Early British companies that produced whistles did not advertise their whistles, and, in fact, had many lines of other product categories. These whistles – known at that period as “Calls” – were a marginal category in terms of the company’s general revenue or “core” manufacturing line. Some changed their main line of products during the 19th century.
Today we learn about whistles from various sources, namely archival sources such as newspapers mentioning incidents of fire or theft. Other sources include books and other printed articles, some directories, censuses from 1841 onward, exhibitions, registered patents and designs, silver hallmarks or Lozegne marks, coins and buttons, museum archives, paintings, genealogy websites, church birth and death certificates, online forums on various topics, and – often times – from private collectors and whistle scholars.

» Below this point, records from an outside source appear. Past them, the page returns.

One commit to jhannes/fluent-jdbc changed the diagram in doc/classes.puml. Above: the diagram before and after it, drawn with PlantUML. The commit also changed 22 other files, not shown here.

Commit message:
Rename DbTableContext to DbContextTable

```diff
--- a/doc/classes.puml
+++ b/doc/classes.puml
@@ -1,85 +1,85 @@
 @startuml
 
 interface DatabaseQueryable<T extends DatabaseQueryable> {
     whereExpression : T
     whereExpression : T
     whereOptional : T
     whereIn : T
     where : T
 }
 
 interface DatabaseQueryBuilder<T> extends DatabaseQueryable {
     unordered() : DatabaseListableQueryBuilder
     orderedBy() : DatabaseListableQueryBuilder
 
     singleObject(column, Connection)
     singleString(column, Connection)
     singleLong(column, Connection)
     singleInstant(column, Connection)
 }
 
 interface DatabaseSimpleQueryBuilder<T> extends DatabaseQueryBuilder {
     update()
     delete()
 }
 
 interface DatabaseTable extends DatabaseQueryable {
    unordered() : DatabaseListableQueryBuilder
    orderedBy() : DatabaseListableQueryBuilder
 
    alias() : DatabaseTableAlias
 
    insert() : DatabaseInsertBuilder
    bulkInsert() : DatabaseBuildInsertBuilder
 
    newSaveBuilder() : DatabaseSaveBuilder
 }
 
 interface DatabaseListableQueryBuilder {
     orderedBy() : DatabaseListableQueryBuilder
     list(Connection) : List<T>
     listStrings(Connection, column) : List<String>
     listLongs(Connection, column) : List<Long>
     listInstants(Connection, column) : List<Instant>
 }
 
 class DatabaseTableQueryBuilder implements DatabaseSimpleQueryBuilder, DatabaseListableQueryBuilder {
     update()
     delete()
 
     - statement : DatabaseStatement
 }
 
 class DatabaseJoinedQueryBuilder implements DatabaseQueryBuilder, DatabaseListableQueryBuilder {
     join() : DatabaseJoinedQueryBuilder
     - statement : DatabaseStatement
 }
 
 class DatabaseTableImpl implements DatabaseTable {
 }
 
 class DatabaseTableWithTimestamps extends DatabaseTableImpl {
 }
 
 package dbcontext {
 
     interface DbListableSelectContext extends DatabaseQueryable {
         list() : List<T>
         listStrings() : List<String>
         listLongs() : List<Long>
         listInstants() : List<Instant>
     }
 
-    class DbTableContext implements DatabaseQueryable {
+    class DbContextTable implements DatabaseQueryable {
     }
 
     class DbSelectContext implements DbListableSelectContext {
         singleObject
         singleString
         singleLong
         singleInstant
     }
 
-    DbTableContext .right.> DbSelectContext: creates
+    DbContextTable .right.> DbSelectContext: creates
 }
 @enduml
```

To the best of our knowledge, the first British catalog to include whistles were published in 1870 by Yates and several foreign publishers advertising British-made whistles overseas. The next catalogs to include whistles were published in the 1880’s by J. Dixon & Sons, Shand Mason’s Fire Equipment Co., W.G. & J Hawksley, and advertisements by J. Hudson & Co. In the 1890’s and early 1900’s we see J.R Gaunt, Dixon, Ward, Walton, DeCourcy, B. Lilly & Sons, and J. Hudson & Co.
The four large English whistle makers of the mid-19th century (Early 1800’s to 1870’s) were, as mentioned, mainly manufacturing other categories of products, with which they were commercially associated. Whistles were such a marginal category that they were never even included in their advertisements until 1870. These Four companies were:
Dixon & Sons – (Est 1806 ) Arm & Hunting related products, Kitchen ware Silver ware and more. (Dixon became an empire and the family’s history is well documented, in books and articles.
Stevens & Sons – (Est. c 1805 )Railway related Products, in cluding lamps, scales Railway Signals and others.
Dowler & Sons – ( est. early & but whistles c 1850s ) Buttons, Medals, Military accoutrements, Phosphor Matches and many other Brass made instruments.
T.Yates Co. (est. Earlier but whistles prob. since 1840’s 50’s) Kitchen Ware, Spoons Forks and silver plated kitchen accessories.
The last quarter of the 19th century saw the rise of Joseph Hudson & Co.
(Acme Whistles), which was established in the 1870’s with Joseph’s brother James, and became, in the early 1880’s, the first company to manufacture and sell whistles as one of its core product categories. Gradually acquiring their competitors, as well as more tools and machinery, the company thrived and became the larger and dominant whistle maker of the late 19th and 20th century.
That said, we should note other outstanding makers in the category. These include:
Bent & Parker (Parker Joined Bent 1863), J. Linegar, Ward & Sons, John Lilly, and Charles Parker (Late Merry Parker & Merry). All were active by 1850’s, alongside many silversmiths, who should also be mentioned as whistle makers.
Makers of Professional* Whistles in England during the 19th Century: A Timeline**
The names below are shown in chronological order based on either the appearance of advertisements or actual whistles found. Some Gaunt[?], for example, appeared in earlier directories, but I cannot yet attribute a whistle to them (I may do so in the future as new evidence come to light). The names of the manufacturers are not repeated, therefore, the 1890’ list does not include already mentioned names. Moreover, the list does not include names known only from advertisement or directories. This does not include many makers who made professional whistles as well in silver, Jennens, Hilliard & Thomason, Samson Mordan, etc.
Underlined are important makers of large volume production.
Underlined are larger makers.
1800 – 1820
Dixon & Sons
Stevens & Son
Dixon & Sons
Stevens & Son
Lilly John & William
Merry Phipson & Parker Late 1830s
Bent & Parker Bent since 1835 Parker Joined 1863
1840’s Victorian times
Parker C. ( Late Merry Parker & Merry )
(check Linegar & Son appear Before 1835, no identified whistles from that period)
W. Dowler & Sons
B. Lilly & son
Coney & Co
B. Lilly & Sons
Smith & wright
Black & Co
All these makers were Located Mostly in Birmingham, Glasgow, Sheffield & London
* Professional whistles (by function) is a general term I coined for whistles made mostly for use by various forces and officials in some public service or organization. These were made mostly of brass and Britannia metal, German silver, and – rarely – of ivory, bone, horn or silver. The list excludes potters making clay whistles, makers of scientific instruments, large steam whistles, wood turned whistles, etc.
** Makers of which only one or two whistles are known where omitted.
There are probably 10.
So were few which the advertisements for their whistles appeared in directories.
Some very large silversmithing companies which made professional whistles in silver (mostly Boatswain’s pipes – Bosun calls whistles, and cased SNC whistles (single note conical) were omitted as well.
All rights reserved, Avner Strauss, 2017